If you had to declare yourself an expert in one extremely specific genre, what would it be?
Quirky travel memoirs set in Ireland. It all started with McCarthy’s Bar by Pete McCarthy. I used his book as a de facto travel guide when I first visited Ireland ten years ago, and it unquestionably enriched the trip. For example, I have McCarthy to thank for my unforgettable encounter with Fungie the Dingle Dolphin.
What is your go-to book recommendation?
Tell the Wolves I’m Home by Carol Rifka Brunt. I literally recommend it to everyone – doesn’t matter how old they are, where they’re from, if they’re male or female – they all uniformly fall madly and deeply in love with this story and its insightful young narrator. If a person could be in a passionate lifelong love affair with a novel, that would be me and this book. I would say more, but everyone should really just go read it immediately.
What book changed your worldview in some way?
Vanishing New York by Jeremiah Moss. I’ve been a fan of Moss’s blog for years, so I was really excited for the publication of his first book. It ultimately proved enlightening in helping me think about ways to “put my money where my mouth is” when it comes to preserving the spirit, history, and glorious eccentricities of this city I now call home.
If you could inhabit the life of one fictional character for a day, who would you choose?
Hermione Granger. Even if I’m actually a proud Ravenclaw. This choice is half because she’s just the greatest, and half because it would mean that, for a day, I was living and breathing within the incredible worldbuilding of her creator, JK Rowling. I fully realize Hermione is probably the go-to answer for about 99% of the readers of a blog with the words “book girl” in the title, but what can you do? Granger / Lovegood 2020, ftw.
Who do you think is the greatest female author?
Harper Lee. What can I say? I’m a firm believer in the old adage about quality, not quantity. Later this spring, I’m beyond excited to be making a pilgrimage of sorts to Lee’s hometown of Monroeville, Alabama, to experience her masterpiece in a whole new light at the annual local production of To Kill a Mockingbird, staged in the town courthouse.
Because my wanderlust is incessantly insatiable, and reading helps fill that void when reality (or my wallet) can’t otherwise allow it.
Also, when I do get to indulge my wandering nature, I’ve found there’s no better way to get to know the heart of a place than by visiting its local bookstores and libraries. That’s always my first stop in a new city.
What’s at the top of your TBR or wish list?
The whole amazing treasure trove of books I received for Christmas – among them, Sam Anderson’s Boom Town about my hometown of Oklahoma City, Susan Orlean’s The Library Book, Dave Van Ronk’s The Mayor of MacDougal Street, and Helene Wecker’s The Golem and the Jinni.

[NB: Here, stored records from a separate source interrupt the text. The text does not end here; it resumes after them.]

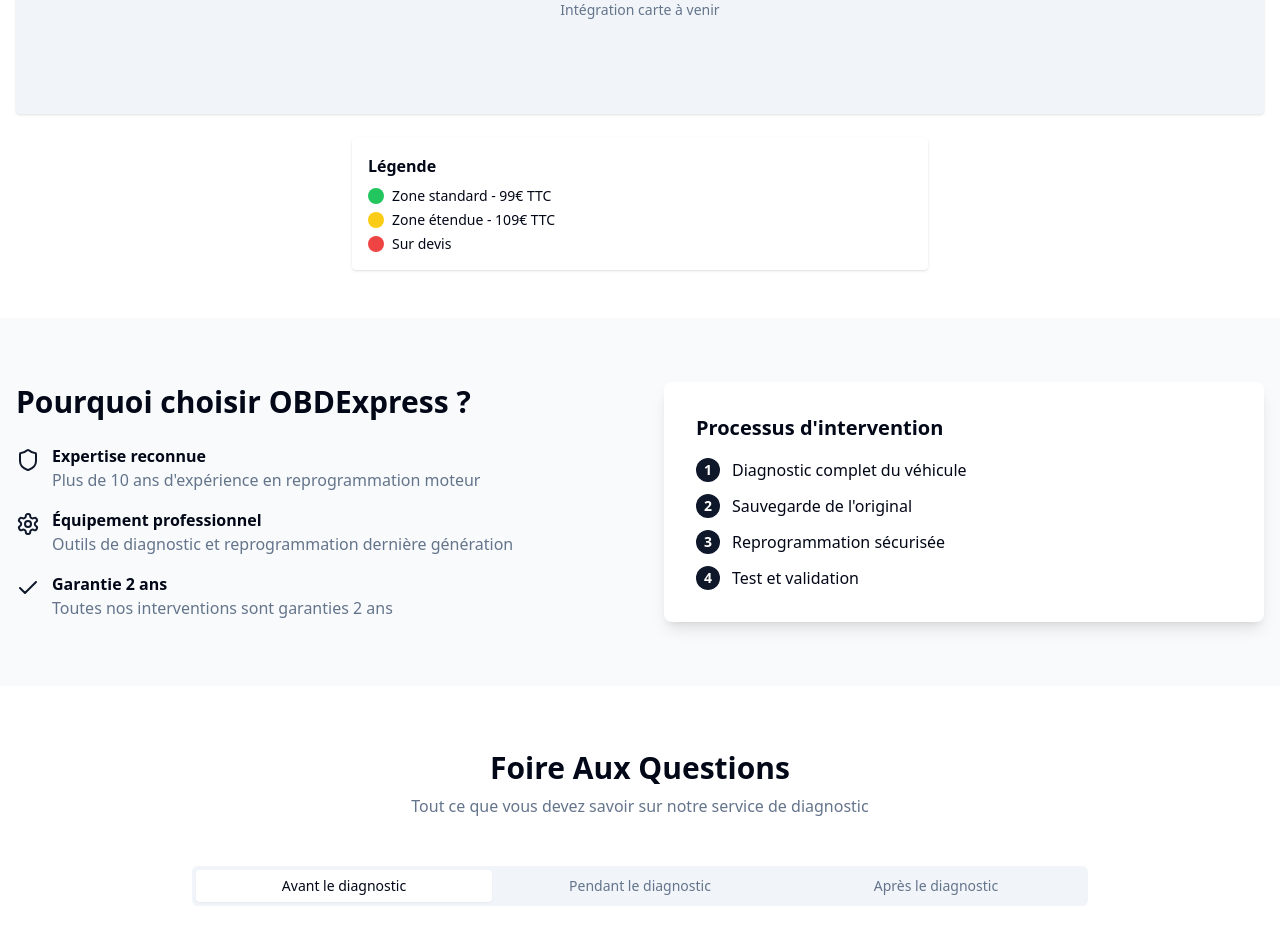
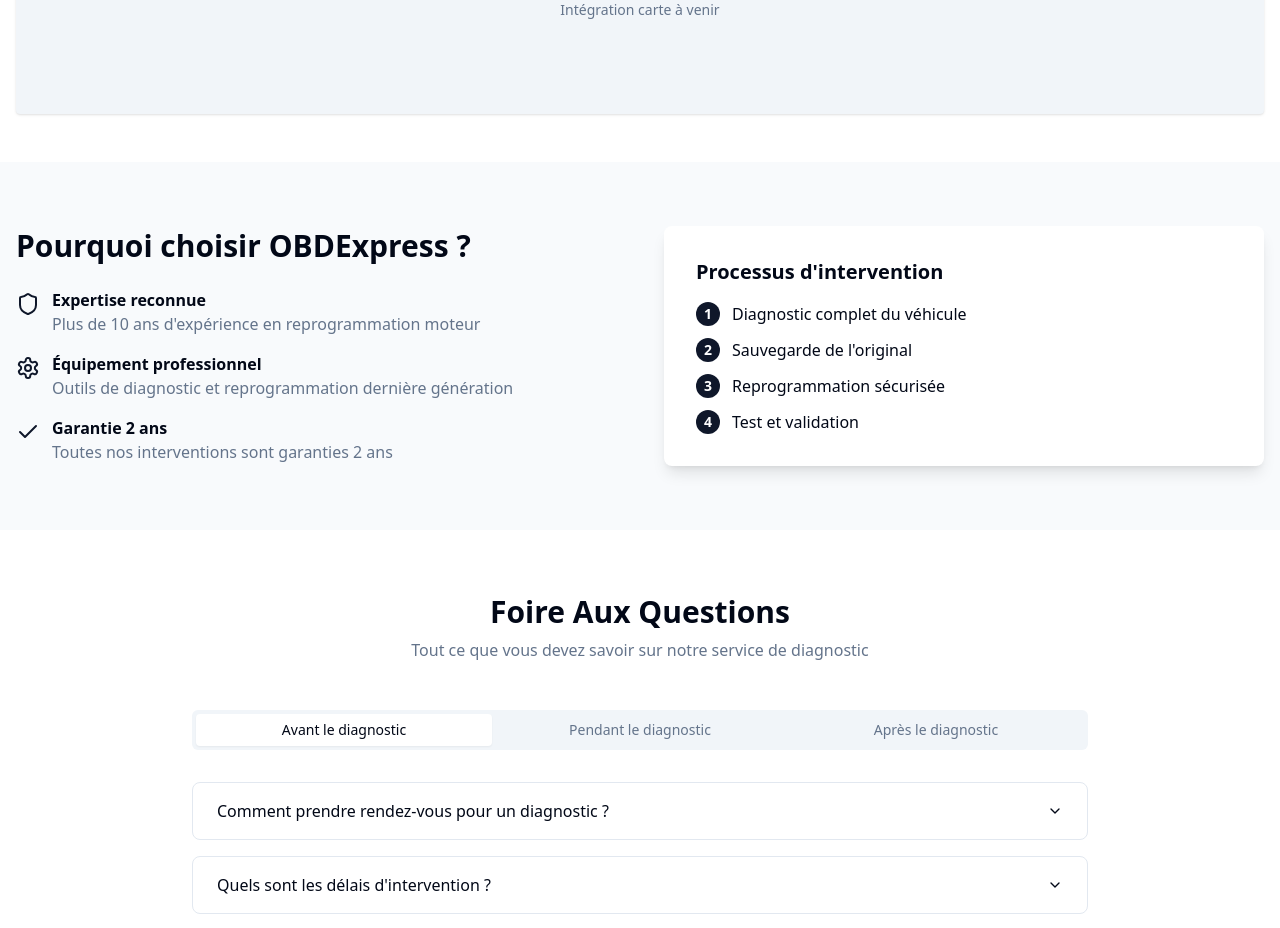
Before and after one commit to GESTIONMAX/azur-auto-reserve, a React (Vite) app: page / in a window 1280 px wide. Shown: the part 2460-3388 px from the top of the page. Built offline with nearby package versions, Linux system fonts and the light colour scheme.

Commit message:
Remove the legend section
Remove the legend section from the InterventionZones component.

```diff
--- a/src/components/InterventionZones.tsx
+++ b/src/components/InterventionZones.tsx
@@ -16,24 +16,6 @@ const InterventionZones = () => {
           <p className="text-sm text-muted-foreground mt-2">Intégration carte à venir</p>
         </div>
       </div>
-
-      <div className="max-w-xl mx-auto bg-card p-4 rounded shadow">
-        <h3 className="font-semibold mb-2">Légende</h3>
-        <ul className="text-sm space-y-1">
-          <li className="flex items-center">
-            <span className="inline-block w-4 h-4 bg-green-500 rounded-full mr-2"></span>
-            Zone standard - 99€ TTC
-          </li>
-          <li className="flex items-center">
-            <span className="inline-block w-4 h-4 bg-yellow-400 rounded-full mr-2"></span>
-            Zone étendue - 109€ TTC
-          </li>
-          <li className="flex items-center">
-            <span className="inline-block w-4 h-4 bg-red-500 rounded-full mr-2"></span>
-            Sur devis
-          </li>
-        </ul>
-      </div>
     </section>
   );
 };
```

One thought on “Caitlin Clements”
What a delightful tour of your passions and recommendations! I gobbled up every word.